What this task involves: Print every record below exactly, minus the pictures.
[[ Dataset extract, beginning ]]
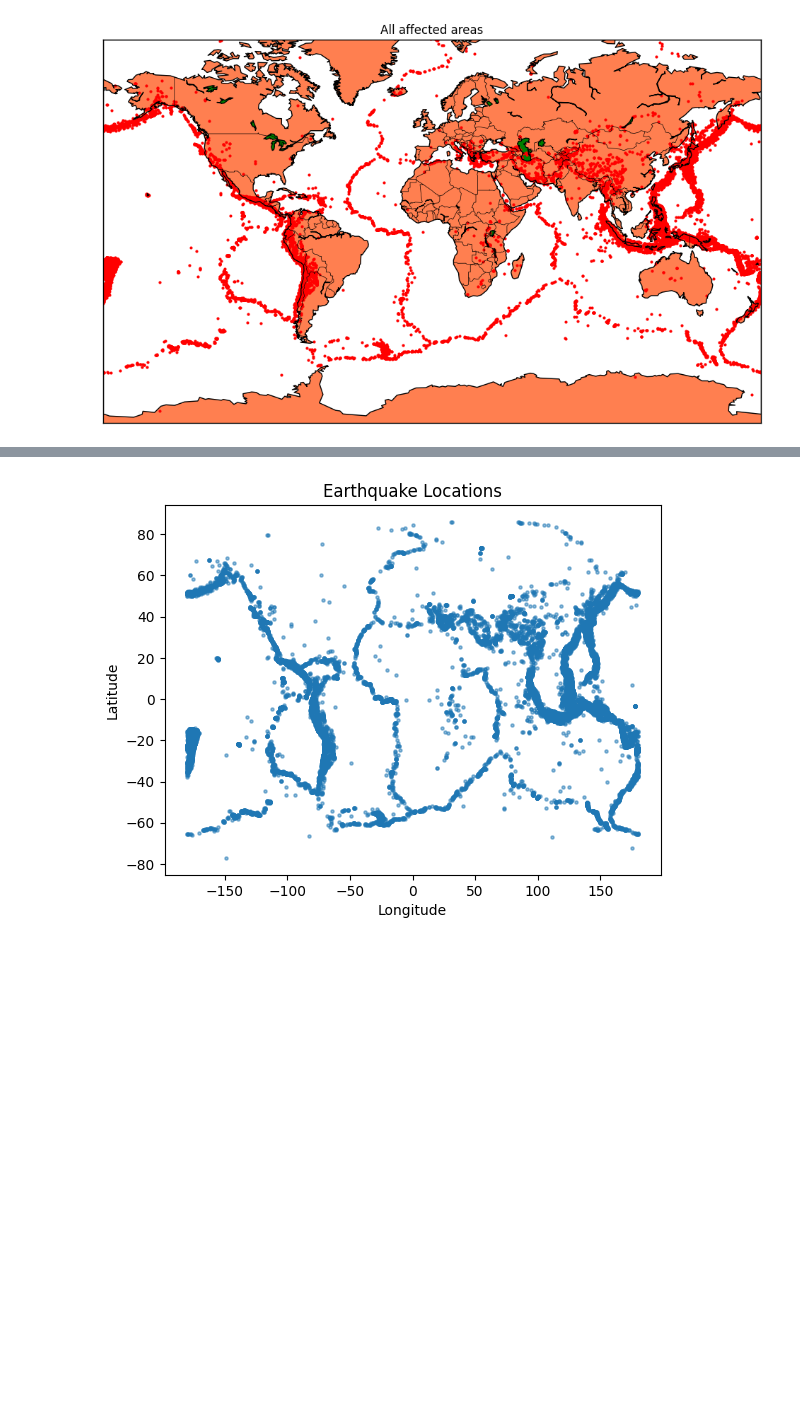
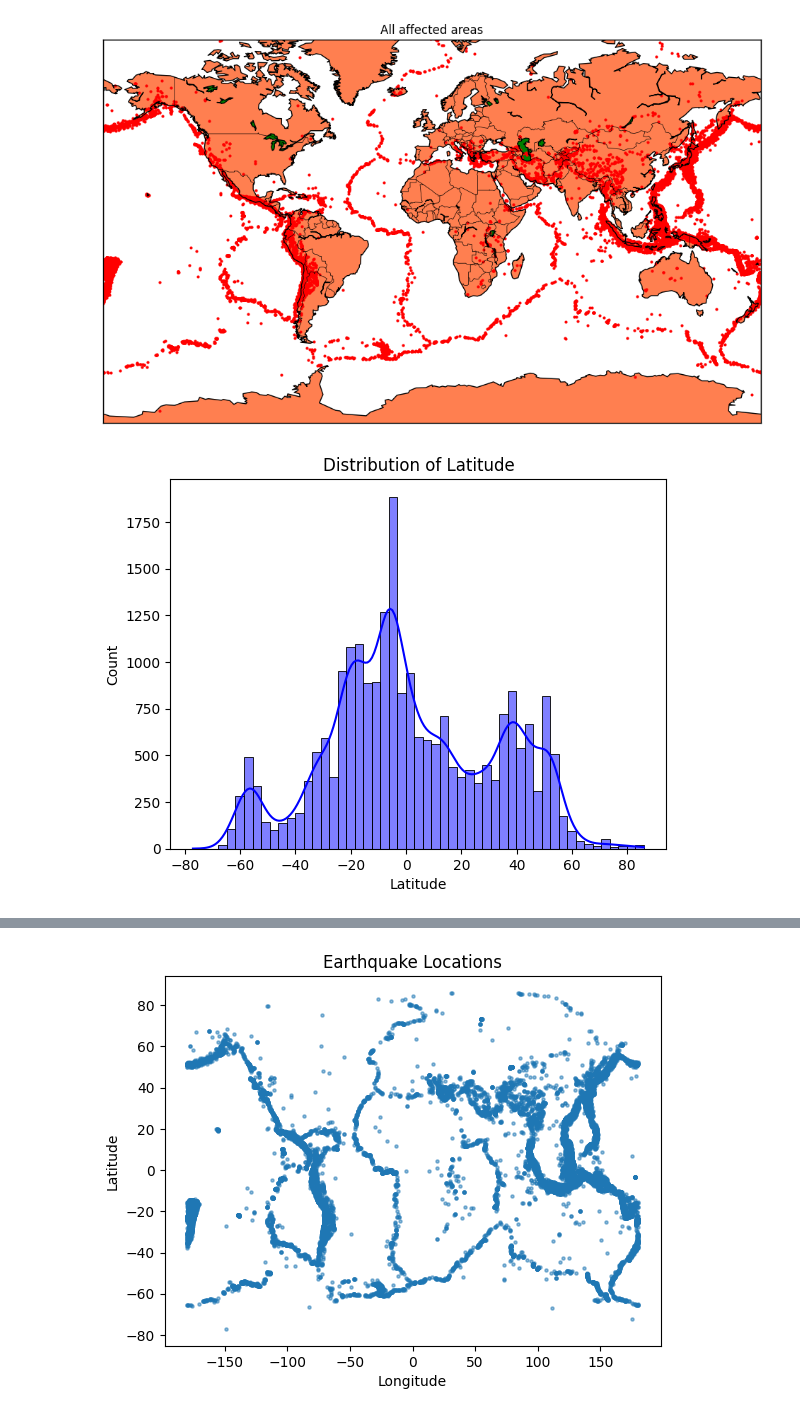
Before and after one commit to Kushagrarajsinghavisoft/Daily-works, a Jupyter notebook: Weekly_Assignments/Weekly_Assignment_6/Weekly_Assignment_6.ipynb, the cells around one changed output, grey strips where cells are left out. Cells and saved outputs as stored; diff of their text form; code cells hidden in the pictures; blank space fills up the shorter version.

```diff
--- a/Weekly_Assignments/Weekly_Assignment_6/Weekly_Assignment_6.ipynb
+++ b/Weekly_Assignments/Weekly_Assignment_6/Weekly_Assignment_6.ipynb
@@ -195,3 +196,9 @@ m.drawcountries()
 plt.show()
 # %% [output]
 [figure]
+# %%
+sns.histplot(data=dataframe, x='Latitude', color='blue', kde=True)
+plt.title('Distribution of Latitude')
+plt.show()
+# %% [output]
+[figure, added]
```
Also changed, not shown: parts of 9 cells of this notebook, 3 other files.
[[ Dataset extract, end ]]
Solution:
Before and after one commit to Kushagrarajsinghavisoft/Daily-works, a Jupyter notebook: Weekly_Assignments/Weekly_Assignment_6/Weekly_Assignment_6.ipynb, the cells around one changed output, grey strips where cells are left out. Cells and saved outputs as stored; diff of their text form; code cells hidden in the pictures; blank space fills up the shorter version.

```diff
--- a/Weekly_Assignments/Weekly_Assignment_6/Weekly_Assignment_6.ipynb
+++ b/Weekly_Assignments/Weekly_Assignment_6/Weekly_Assignment_6.ipynb
@@ -195,3 +196,9 @@ m.drawcountries()
 plt.show()
 # %% [output]
 [figure]
+# %%
+sns.histplot(data=dataframe, x='Latitude', color='blue', kde=True)
+plt.title('Distribution of Latitude')
+plt.show()
+# %% [output]
+[figure, added]
```
Also changed, not shown: parts of 9 cells of this notebook, 3 other files.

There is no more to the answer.